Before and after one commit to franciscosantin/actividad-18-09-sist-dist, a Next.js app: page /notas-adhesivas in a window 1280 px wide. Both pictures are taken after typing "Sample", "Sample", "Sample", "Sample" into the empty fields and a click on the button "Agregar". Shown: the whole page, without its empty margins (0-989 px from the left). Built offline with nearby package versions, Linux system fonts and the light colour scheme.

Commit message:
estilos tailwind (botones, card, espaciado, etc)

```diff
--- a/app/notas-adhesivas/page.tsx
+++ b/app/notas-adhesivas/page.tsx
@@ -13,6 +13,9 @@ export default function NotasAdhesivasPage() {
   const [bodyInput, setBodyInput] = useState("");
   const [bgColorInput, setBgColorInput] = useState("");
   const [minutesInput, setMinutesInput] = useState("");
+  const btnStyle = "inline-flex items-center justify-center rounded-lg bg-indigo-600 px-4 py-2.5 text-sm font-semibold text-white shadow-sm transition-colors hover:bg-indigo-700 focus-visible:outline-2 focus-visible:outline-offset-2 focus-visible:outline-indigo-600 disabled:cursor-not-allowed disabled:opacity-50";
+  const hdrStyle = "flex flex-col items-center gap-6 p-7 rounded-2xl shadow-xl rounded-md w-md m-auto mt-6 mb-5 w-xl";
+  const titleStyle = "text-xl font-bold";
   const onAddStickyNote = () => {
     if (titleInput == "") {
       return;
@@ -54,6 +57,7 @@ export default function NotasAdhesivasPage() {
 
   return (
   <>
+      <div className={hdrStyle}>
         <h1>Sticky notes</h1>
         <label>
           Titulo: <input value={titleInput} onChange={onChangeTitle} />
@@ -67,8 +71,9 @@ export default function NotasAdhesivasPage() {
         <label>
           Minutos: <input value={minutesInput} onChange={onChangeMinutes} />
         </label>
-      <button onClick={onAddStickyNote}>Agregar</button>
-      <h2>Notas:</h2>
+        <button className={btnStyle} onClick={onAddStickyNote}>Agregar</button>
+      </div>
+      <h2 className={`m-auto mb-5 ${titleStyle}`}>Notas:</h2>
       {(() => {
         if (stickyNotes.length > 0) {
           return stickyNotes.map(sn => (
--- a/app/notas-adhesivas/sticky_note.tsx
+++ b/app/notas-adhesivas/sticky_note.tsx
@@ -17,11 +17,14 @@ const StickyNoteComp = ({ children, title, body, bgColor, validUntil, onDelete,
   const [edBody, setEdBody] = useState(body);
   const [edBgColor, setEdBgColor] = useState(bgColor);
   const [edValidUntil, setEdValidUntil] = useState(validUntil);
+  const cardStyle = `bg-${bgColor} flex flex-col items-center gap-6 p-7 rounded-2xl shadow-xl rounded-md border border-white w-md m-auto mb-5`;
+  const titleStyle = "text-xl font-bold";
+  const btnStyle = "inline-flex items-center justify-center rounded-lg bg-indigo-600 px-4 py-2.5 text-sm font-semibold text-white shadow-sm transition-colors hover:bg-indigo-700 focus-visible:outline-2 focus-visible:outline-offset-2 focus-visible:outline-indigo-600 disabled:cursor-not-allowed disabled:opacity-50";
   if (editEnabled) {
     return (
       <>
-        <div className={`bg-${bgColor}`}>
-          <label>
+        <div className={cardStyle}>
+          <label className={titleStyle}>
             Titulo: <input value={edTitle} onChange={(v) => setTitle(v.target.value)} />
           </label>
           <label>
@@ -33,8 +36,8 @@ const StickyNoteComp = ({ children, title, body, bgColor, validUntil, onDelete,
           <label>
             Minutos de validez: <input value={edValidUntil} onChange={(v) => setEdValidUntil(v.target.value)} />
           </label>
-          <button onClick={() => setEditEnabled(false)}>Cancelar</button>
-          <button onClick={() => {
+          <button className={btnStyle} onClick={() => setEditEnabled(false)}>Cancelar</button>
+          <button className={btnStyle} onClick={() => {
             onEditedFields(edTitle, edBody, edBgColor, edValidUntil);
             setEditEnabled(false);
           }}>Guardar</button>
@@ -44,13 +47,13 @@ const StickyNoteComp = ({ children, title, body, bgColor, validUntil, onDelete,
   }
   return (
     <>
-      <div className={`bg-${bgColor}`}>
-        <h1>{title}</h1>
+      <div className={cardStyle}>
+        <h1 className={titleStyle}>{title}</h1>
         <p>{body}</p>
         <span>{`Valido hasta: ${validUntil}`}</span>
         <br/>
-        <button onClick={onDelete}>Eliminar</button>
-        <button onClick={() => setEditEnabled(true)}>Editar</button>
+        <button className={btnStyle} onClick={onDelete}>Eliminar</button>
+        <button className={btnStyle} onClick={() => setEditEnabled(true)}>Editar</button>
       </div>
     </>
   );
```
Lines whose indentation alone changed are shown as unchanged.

┄┄┄┄┄┄┄┄┄┄┄┄┄┄┄┄┄┄┄┄

**What is being asked:** Provide only the count of lines within the entries above that include the string "onDelete".

**Response to this task:** 5